BEGIN Data to examine

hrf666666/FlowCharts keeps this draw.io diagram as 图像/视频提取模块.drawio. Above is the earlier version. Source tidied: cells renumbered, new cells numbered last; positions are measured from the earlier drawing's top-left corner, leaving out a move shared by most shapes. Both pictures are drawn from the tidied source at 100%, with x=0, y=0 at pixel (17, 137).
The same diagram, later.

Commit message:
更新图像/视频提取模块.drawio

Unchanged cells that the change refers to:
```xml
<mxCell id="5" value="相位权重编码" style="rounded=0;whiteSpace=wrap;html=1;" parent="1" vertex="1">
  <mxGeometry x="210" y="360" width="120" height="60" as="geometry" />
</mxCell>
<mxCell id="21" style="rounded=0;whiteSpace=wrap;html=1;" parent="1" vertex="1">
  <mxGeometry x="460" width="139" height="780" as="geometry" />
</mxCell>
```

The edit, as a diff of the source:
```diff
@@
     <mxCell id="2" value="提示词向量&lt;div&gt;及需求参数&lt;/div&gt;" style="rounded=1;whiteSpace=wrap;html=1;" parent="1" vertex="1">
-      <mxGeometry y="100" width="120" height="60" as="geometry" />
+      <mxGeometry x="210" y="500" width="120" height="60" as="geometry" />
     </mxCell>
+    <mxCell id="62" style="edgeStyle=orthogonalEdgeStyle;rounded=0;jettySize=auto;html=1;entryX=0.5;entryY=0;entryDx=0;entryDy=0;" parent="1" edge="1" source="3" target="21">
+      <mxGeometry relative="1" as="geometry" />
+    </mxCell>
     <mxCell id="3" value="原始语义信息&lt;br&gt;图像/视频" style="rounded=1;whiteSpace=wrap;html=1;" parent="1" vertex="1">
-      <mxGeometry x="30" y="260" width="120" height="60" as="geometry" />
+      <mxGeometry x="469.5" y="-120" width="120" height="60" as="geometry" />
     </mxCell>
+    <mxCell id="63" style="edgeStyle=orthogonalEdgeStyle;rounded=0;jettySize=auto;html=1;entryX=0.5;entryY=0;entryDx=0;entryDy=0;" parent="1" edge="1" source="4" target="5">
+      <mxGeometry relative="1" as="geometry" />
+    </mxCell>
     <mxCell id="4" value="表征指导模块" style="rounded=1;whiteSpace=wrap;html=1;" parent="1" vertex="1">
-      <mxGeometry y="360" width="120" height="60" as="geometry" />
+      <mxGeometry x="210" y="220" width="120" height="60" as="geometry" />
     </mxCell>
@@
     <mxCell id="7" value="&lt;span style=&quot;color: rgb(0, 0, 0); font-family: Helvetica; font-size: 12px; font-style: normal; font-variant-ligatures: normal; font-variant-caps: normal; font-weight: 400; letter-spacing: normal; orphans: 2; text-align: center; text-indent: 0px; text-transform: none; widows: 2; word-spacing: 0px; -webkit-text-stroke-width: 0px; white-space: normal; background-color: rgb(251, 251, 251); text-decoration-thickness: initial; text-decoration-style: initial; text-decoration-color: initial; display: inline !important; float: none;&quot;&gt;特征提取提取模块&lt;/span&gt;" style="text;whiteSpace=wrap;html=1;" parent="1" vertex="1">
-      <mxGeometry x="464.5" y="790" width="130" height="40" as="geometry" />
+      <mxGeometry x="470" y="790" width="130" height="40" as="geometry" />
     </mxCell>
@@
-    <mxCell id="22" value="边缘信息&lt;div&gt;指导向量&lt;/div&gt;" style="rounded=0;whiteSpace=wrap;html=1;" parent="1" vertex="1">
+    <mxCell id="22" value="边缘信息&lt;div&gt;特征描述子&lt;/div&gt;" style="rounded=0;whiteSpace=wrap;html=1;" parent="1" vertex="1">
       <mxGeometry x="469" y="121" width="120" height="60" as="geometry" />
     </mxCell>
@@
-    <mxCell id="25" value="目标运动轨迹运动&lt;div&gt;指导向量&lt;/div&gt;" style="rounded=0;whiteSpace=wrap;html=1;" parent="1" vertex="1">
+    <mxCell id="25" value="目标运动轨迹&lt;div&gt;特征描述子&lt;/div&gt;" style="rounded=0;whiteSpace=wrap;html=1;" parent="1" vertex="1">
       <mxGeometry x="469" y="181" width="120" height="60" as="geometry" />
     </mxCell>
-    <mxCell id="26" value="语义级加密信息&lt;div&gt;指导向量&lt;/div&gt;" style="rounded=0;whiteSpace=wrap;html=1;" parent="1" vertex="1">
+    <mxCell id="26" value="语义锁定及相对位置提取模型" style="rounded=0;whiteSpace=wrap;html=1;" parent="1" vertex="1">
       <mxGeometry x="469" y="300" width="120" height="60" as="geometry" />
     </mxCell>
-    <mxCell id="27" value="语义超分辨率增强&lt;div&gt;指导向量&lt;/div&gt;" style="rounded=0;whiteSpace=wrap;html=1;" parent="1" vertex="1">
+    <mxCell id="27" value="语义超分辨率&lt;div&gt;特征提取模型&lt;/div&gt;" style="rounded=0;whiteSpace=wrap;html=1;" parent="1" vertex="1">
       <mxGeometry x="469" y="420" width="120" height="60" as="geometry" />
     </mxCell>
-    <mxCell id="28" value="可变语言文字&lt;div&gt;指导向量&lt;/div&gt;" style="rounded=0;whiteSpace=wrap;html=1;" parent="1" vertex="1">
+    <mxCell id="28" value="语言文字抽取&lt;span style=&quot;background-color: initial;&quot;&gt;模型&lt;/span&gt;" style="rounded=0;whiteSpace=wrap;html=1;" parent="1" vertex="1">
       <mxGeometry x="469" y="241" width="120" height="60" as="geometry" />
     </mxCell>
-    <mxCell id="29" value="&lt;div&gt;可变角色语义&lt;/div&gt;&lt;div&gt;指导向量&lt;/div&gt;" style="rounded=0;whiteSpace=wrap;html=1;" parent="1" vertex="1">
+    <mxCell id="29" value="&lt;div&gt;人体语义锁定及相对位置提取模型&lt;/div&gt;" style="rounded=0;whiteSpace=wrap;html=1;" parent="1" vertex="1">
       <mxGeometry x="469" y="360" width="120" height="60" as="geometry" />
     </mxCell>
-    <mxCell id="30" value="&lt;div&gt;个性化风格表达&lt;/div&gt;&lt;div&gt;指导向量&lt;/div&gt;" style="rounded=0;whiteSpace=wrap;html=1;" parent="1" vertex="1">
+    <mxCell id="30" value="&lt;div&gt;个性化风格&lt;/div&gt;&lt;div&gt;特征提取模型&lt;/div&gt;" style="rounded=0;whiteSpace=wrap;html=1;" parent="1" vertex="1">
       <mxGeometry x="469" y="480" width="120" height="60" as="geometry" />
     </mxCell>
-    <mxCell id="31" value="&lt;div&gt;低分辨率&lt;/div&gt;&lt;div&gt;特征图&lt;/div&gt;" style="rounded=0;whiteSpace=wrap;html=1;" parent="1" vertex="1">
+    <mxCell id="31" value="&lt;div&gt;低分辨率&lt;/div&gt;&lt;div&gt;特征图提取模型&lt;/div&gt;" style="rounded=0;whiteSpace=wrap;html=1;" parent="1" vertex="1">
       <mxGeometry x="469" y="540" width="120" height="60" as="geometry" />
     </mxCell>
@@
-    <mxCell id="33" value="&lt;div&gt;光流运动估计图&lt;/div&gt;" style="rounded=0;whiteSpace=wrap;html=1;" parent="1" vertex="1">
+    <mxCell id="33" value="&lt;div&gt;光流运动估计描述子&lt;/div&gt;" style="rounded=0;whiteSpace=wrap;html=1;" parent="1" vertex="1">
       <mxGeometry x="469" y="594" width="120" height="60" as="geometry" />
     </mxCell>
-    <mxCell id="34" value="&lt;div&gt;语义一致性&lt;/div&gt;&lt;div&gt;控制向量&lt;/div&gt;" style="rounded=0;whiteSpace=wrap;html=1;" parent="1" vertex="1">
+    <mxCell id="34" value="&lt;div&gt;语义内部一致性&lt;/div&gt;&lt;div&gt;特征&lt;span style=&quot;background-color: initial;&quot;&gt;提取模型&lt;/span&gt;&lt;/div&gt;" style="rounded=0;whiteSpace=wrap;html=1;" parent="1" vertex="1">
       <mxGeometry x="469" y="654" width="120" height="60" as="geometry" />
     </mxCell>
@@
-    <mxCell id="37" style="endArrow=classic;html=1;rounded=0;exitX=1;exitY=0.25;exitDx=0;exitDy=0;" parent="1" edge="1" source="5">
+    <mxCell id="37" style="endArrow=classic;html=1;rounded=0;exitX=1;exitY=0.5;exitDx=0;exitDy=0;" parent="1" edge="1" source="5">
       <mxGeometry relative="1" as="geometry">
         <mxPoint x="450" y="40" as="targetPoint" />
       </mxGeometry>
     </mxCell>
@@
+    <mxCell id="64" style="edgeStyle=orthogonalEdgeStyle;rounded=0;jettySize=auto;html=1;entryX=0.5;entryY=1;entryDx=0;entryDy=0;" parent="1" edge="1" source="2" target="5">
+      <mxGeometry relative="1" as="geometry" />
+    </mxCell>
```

END Data to examine

[Goal of the exercise]: Every line in the records above that contains the word "auto" should be copied out.

[Answer box]:
+    <mxCell id="62" style="edgeStyle=orthogonalEdgeStyle;rounded=0;jettySize=auto;html=1;entryX=0.5;entryY=0;entryDx=0;entryDy=0;" parent="1" edge="1" source="3" target="21">
+    <mxCell id="63" style="edgeStyle=orthogonalEdgeStyle;rounded=0;jettySize=auto;html=1;entryX=0.5;entryY=0;entryDx=0;entryDy=0;" parent="1" edge="1" source="4" target="5">
+    <mxCell id="64" style="edgeStyle=orthogonalEdgeStyle;rounded=0;jettySize=auto;html=1;entryX=0.5;entryY=1;entryDx=0;entryDy=0;" parent="1" edge="1" source="2" target="5">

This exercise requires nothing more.